This matter of first impression came before the Court on a pre-trial motion in limine to prevent defendant from offering evidence in this products liability action about post-manufacturing offers to supply barrier guards to plaintiff's employer. Plaintiff seeks compensatory and punitive damages.
It is uncontroverted that when the machine in question, a spiral can winding machine, was manufactured it was sold to plaintiff's employer without the barrier guards. This Court also assumed for the purposes of the motion that defendant knew or should have known that such guards were available. This Court concluded, therefore, for the purposes of this motion that the machine was "defective" when sold to plaintiff's employer.

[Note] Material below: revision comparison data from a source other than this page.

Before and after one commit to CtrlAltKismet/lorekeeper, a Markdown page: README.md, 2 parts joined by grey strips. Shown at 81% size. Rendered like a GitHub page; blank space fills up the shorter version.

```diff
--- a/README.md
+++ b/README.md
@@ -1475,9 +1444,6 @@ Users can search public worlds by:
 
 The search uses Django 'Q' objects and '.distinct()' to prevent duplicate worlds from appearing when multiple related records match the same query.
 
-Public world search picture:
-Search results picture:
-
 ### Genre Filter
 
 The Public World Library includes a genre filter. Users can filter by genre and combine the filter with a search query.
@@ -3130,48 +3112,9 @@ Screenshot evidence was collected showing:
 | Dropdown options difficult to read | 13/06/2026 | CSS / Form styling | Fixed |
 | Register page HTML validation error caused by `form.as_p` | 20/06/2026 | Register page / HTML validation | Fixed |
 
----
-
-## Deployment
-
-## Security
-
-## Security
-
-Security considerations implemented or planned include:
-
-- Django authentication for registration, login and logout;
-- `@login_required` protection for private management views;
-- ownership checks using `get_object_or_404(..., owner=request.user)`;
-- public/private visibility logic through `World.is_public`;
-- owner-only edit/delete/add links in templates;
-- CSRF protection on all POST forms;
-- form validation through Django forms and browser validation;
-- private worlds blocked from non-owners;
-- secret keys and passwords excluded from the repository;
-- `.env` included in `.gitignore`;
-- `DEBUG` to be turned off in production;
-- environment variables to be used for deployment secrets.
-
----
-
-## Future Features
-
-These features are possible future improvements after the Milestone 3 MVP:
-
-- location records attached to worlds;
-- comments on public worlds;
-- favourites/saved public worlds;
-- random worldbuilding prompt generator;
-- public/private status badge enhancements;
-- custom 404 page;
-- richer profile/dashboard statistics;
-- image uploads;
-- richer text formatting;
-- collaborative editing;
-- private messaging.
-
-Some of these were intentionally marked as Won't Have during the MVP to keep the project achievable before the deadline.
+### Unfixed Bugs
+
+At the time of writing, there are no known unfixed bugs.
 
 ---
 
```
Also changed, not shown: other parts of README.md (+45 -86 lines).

In support of his motion plaintiff relied primarily on the holdings in Johnson v. Salem Corp., 97 N.J. 78 (1984), and Butler v. PPG Industries, Inc., 201 N.J. Super. 558 (App.Div.1985). The Supreme Court noted in Johnson, supra, 97 N.J. at p. 94. "The manufacturer cannot escape its duty to install guards by alleging that the employer should have installed them or provided other safety devices. See, e.g., Michalko v. Cooke Color & Chem. Corp., 91 N.J. 386, 397 (1982); Finnegan v. Havir Mfg. Co., 60 N.J. 413, 423 (1972); Bexiga v. Havir Mfg. Co., 60 N.J. 402, 410 (1972)."

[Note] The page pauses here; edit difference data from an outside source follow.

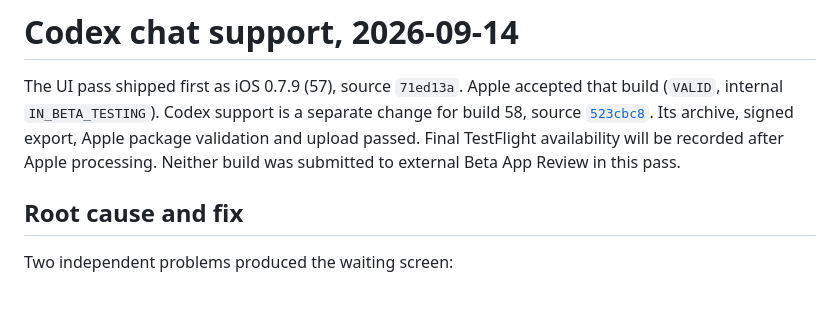
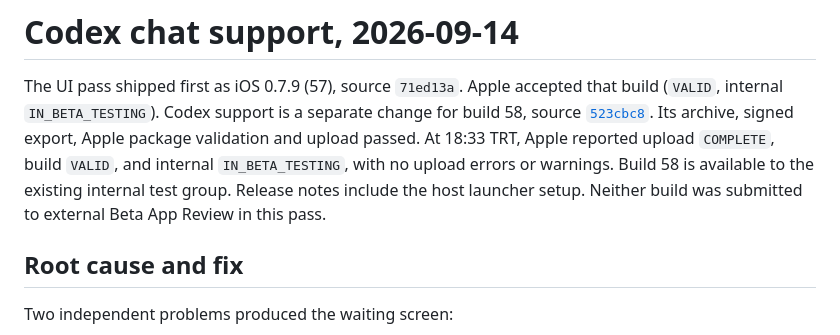
Before and after one commit to cobanov/herdrchat, a Markdown page: docs/codex-pass-2026-09-14.md, the part around the change. Rendered like a GitHub page; blank space fills up the shorter version.

Commit message:
Record build 58 TestFlight availability

```diff
--- a/docs/codex-pass-2026-09-14.md
+++ b/docs/codex-pass-2026-09-14.md
@@ -4,8 +4,10 @@ The UI pass shipped first as iOS 0.7.9 (57), source `71ed13a`. Apple accepted
 that build (`VALID`, internal `IN_BETA_TESTING`). Codex support is a separate
 change for build 58, source
 [`523cbc8`](https://github.com/cobanov/herdrchat/commit/523cbc8).
-Its archive, signed export, Apple package validation and upload passed. Final
-TestFlight availability will be recorded after Apple processing.
+Its archive, signed export, Apple package validation and upload passed. At
+18:33 TRT, Apple reported upload `COMPLETE`, build `VALID`, and internal
+`IN_BETA_TESTING`, with no upload errors or warnings. Build 58 is available to
+the existing internal test group. Release notes include the host launcher setup.
 Neither build was submitted to external Beta App Review in this pass.
 
 ## Root cause and fix
```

The Appellate Division confirmed this holding in Butler, supra, 201 N.J. Super. at 564 when it decreed that a "jury will not be permitted to infer that the purchaser's negligence was the exclusive proximate cause of the accident when defendant alleges the buyer failed to take steps against a defect created by the manufacturer." However, the Butler Court also stated:
In order to exculpate, itself the manufacturer must prove an intervening superseding cause (was the) . . . sole proximate cause of the injury.
The seminal cases in the area in question were Bexiga v. Havir Manufacturing Corp. and Finnegan v. Havir Manufacturing Corp., supra. The thrust of the Supreme Court's opinions in both cases was succinctly put: "(t)o the extent that the rule (Restatement, Torts 2d, § 402A (1965)) absolves the manufacturer of liability where he may expect the purchaser to provide safety devices . . . it should not be applied." Bexiga, supra, 60 N.J. at p. 410. Our Supreme Court correctly opined that there was a public interest to assure the installation of safety devices and the only certain way to insure this was done was to impose the duty on the manufacturer whenever feasible.
This Court does not believe, however, that the Supreme Court intended that a manufacturer of a defective machine would remain liable for eternity even when it attempts to correct the defect post-sale. It is equally in the public interest for defective and potentially dangerous machines to be rectified. Once a manufacturer has made a mistake, it should not be dissuaded
from correcting that mistake, and it should not be forever placed in jeopardy of defending countless lawsuits for injuries which could have been averted and the potential consequential loss of its business.
Common sense, fundamental fairness and justice demand that a manufacturer be able to protect itself by curing a defective product after sale. Defendant seeks the opportunity to establish before this Court that it contacted plaintiff's employer years after the sale to advise that it had guards available to protect operators from the very "zone of danger" which caused the injury in this case. The employer allegedly responded that the machine had been "mothballed" and was no longer in use. In fact, the employer supposedly said it had abandoned the type of manufacturing operation for ...